Watch Out For Fake DEA Emails

These days there are a whole host of phishing emails doing the rounds and now there’s a new one about.

A recent post on PCPro.co.uk warns of the latest scam to hit our in boxes. Just days after the UK Government outlined plans to introduce the Digital Economy Act (DEA), aimed at online piracy, phishing emails demanding money for breaches of copyright began doing the rounds.

The Government intends to send at least 3 warning letters to people deemed to be downloading copyright material, but these emails demand immediate payment.

An example of one of these emails was published by Becky Hogge, a writer and technologist who previously headed up the Open Rights Group.

The Open Rights Group published the full text of the email, which is riddled with http://www.mpmit.co.uk/wp-content/uploads/2012/08/screen-shot-2012-06-29-at-17-59-09.pnggrammatical mistakes, but designed to look like an official letter. It stated:

“Such usage of your internet connection might have happened without your permission. However, your[sic] are legally responsible for the usage made of your internet connection…It is your responsibility to supervise your installation and to make sure that it is not accessible by third party.”

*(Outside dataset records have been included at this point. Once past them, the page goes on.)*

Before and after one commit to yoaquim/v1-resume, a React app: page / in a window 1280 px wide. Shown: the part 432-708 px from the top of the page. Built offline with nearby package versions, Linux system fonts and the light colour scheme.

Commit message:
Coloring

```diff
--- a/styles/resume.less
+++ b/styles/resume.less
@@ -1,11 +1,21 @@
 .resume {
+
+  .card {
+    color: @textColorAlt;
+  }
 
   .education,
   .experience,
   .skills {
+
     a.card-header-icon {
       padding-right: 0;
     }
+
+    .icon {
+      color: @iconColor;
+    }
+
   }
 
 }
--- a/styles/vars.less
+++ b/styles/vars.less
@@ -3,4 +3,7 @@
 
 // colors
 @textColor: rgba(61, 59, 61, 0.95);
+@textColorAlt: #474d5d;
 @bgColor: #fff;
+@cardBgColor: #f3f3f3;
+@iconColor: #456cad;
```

Remain vigilant

Sadly, there will always be people out there looking to make a quick buck by sending out this type of email.

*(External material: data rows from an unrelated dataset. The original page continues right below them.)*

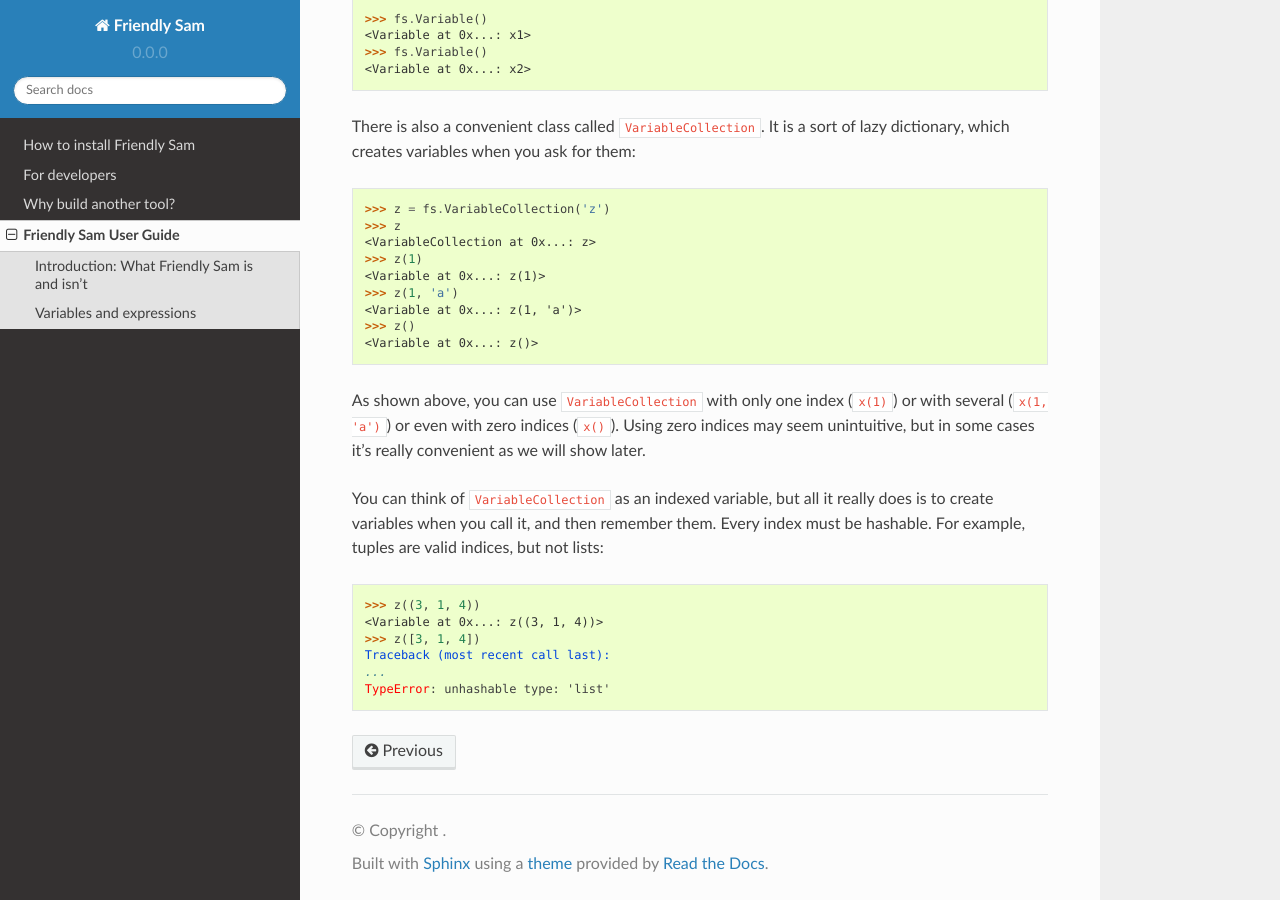
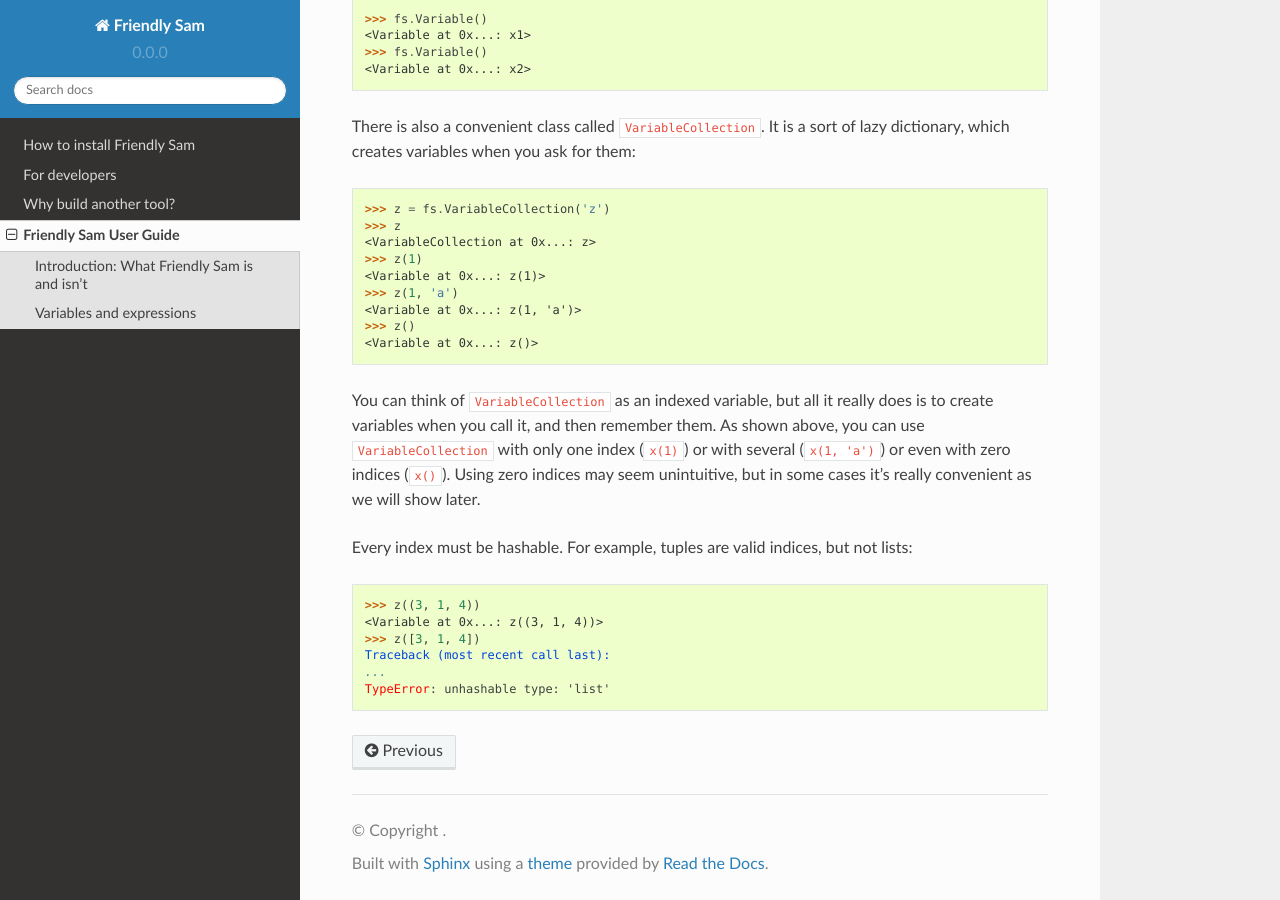
Before and after one commit to sp-etx/friendlysam, a Sphinx documentation site: the page built from docs/user-guide.rst, in a window 1280 px wide and 900 px high, scrolled down 2328 px. Built offline with Sphinx 7.4.7 and the Read the Docs theme 2.0.0, drawn with Linux system fonts in a browser that asks for light colours; formulas are drawn with MathJax 3.

```diff
--- a/docs/user-guide.rst
+++ b/docs/user-guide.rst
@@ -78,9 +78,9 @@ There is also a convenient class called ``VariableCollection``. It is a sort of
 	<Variable at 0x...: z()>
 
 
-As shown above, you can use ``VariableCollection`` with only one index (``x(1)``) or with several (``x(1, 'a')``) or even with zero indices (``x()``). Using zero indices may seem unintuitive, but in some cases it's really convenient as we will show later.
+You can think of ``VariableCollection`` as an indexed variable, but all it really does is to create variables when you call it, and then remember them. As shown above, you can use ``VariableCollection`` with only one index (``x(1)``) or with several (``x(1, 'a')``) or even with zero indices (``x()``). Using zero indices may seem unintuitive, but in some cases it's really convenient as we will show later.
 
-You can think of ``VariableCollection`` as an indexed variable, but all it really does is to create variables when you call it, and then remember them. Every index must be hashable. For example, tuples are valid indices, but not lists::
+Every index must be hashable. For example, tuples are valid indices, but not lists::
 
 	>>> z((3, 1, 4))
 	<Variable at 0x...: z((3, 1, 4))>
```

To keep yourself safe, remain vigilant at all times and if something seems a bit phishy it probably is.

Remember:

  • Never click on a link in an email from a source you’re not sure about
  • Never open an attachment unless you know the sender or are expecting it
  • If you get an email demanding money, do some Google digging, don’t send it
  • If you’re unsure, search for company details online and make contact by phone or email – don’t phone the number listed or reply directly to the email